Chapter 9 of the Federal Bankruptcy Code lets city governments restucture their debt loads within the protections of the Bankruptcy Court. A few members of Congress are cautiously looking at extending the same option to states.

There is concern in Congress that a State might default on its debt, an unprecedented problem.  Of more immediate concern is that a state facing default will come to Congress for a bailout - something this Congress is unlikely to do.  The bankruptcy provision could provide an orderly alternative to a bailout.  A bankruptcy option might also give states more leverage in renegotiating contracts and pensions with state workers.

The idea surfaced in a speech by Newt Gingrich, a former Republican Speaker of the House and rumored presidential candidate in 2012.  Shortly after, David A. Skeel, a law professor at the University of Pennsylvania, published an article about state bankruptcy in The Weekly Standard.  Sen. Jon Cornyn (R-TX) asked Federal Reserve Chairman Ben Bernanke about State Bankruptcy in a hearing earlier this month.

But lawmakers are being very careful about this.  It is not clear what a state bankruptcy provision would do to the municipal bond market.  General Obligation bonds, now considered the safest municipal bond, would be unsecured creditors in a bankruptcy.

The discussions are also said to include a federal oversight panel -- similar to the Municipal Assistance Corporation used to fix New York City finances in 1975 -- instead of or in addition to bankruptcy.
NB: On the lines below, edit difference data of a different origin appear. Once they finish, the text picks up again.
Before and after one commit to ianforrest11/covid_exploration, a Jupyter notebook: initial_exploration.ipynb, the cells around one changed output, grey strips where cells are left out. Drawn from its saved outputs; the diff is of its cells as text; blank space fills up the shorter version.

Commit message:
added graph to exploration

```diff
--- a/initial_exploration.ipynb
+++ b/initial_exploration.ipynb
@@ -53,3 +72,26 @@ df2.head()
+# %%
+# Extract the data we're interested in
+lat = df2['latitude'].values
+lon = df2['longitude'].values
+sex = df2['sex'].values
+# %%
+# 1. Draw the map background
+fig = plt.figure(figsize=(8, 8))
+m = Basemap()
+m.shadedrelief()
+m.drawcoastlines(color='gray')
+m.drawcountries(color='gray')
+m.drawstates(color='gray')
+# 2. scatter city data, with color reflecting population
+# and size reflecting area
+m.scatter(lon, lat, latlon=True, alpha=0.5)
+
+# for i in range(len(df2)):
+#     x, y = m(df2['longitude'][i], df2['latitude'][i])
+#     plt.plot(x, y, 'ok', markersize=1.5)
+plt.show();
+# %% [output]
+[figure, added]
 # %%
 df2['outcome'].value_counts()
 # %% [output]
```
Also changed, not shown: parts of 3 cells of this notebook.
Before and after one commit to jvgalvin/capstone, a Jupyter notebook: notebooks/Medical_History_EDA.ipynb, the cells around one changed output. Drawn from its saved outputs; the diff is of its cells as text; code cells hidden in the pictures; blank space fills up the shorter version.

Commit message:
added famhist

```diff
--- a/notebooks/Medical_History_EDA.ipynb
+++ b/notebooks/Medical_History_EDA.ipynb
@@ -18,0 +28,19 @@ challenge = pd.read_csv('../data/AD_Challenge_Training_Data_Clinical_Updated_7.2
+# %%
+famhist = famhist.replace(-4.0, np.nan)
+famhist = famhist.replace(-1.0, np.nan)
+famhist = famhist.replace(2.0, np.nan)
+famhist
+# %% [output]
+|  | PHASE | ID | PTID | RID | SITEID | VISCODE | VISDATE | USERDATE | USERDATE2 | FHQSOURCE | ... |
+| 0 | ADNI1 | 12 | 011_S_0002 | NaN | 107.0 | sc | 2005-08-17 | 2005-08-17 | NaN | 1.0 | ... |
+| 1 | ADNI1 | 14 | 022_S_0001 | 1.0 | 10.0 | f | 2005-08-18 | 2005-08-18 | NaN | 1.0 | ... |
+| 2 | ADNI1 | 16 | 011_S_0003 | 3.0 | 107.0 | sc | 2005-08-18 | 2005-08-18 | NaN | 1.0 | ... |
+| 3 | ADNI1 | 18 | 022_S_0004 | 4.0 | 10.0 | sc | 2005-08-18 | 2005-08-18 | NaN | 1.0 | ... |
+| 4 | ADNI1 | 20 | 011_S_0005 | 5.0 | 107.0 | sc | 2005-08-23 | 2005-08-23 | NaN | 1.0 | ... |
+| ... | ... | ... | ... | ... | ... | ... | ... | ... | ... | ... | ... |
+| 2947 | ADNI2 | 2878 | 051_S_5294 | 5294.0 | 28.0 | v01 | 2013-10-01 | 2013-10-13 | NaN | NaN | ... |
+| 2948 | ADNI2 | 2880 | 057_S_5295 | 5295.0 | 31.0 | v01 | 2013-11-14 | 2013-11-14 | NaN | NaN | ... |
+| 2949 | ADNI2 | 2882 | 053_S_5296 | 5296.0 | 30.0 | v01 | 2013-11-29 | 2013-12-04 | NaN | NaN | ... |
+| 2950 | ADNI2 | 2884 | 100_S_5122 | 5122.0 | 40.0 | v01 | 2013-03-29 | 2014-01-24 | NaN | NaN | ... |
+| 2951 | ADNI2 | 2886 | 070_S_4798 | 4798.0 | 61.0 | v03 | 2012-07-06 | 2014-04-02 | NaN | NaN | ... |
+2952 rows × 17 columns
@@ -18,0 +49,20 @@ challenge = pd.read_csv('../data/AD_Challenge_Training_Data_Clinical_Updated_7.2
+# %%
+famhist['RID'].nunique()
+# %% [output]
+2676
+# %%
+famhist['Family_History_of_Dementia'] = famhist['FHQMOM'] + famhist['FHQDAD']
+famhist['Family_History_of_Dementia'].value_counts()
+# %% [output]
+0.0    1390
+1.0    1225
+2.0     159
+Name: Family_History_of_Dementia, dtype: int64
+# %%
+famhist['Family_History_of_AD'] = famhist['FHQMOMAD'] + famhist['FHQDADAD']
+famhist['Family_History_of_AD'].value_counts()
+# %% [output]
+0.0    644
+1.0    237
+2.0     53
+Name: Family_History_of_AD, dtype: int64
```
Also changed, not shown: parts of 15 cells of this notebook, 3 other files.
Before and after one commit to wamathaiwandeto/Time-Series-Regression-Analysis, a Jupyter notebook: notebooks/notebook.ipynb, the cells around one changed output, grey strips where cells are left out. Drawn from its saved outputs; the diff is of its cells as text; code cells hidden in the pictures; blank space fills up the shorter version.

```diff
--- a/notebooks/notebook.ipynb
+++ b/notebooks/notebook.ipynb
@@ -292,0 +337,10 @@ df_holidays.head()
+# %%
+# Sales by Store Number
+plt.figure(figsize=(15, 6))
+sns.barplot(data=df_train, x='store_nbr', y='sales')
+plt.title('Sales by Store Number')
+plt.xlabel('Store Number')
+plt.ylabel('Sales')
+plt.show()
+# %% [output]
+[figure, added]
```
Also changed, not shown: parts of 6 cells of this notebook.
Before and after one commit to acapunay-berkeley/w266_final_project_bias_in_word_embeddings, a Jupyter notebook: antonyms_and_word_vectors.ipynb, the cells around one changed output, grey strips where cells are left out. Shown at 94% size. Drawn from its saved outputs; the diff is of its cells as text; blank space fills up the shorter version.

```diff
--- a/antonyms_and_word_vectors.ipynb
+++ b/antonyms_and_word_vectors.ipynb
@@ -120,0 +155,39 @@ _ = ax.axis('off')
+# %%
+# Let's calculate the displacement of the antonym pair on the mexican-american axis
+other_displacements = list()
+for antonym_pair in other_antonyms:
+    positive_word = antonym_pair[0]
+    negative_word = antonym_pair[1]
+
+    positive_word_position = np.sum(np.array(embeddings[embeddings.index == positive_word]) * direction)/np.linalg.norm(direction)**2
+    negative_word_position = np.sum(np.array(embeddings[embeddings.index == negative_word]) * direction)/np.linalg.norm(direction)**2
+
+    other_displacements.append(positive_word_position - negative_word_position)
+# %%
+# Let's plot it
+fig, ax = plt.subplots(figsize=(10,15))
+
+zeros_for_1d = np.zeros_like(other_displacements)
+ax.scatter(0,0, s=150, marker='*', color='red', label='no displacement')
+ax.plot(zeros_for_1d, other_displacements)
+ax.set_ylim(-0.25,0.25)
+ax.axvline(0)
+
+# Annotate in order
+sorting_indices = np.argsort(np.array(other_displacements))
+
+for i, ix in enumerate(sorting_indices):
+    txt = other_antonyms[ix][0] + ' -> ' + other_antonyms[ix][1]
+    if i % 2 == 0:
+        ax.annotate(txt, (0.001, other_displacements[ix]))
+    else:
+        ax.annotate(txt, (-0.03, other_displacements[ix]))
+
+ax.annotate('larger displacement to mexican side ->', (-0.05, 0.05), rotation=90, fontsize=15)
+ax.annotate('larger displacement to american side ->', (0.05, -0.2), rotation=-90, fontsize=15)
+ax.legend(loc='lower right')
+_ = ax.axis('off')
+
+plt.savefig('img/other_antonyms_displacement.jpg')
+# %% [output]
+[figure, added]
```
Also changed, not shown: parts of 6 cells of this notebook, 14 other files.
Any proposal has to consider the Constitutinal issues.  Would a state bankruptcy interfere with a state's right to legislate?

Prof. Skeel's November 29, 2010 article is at

Current reporting by the New York Times is at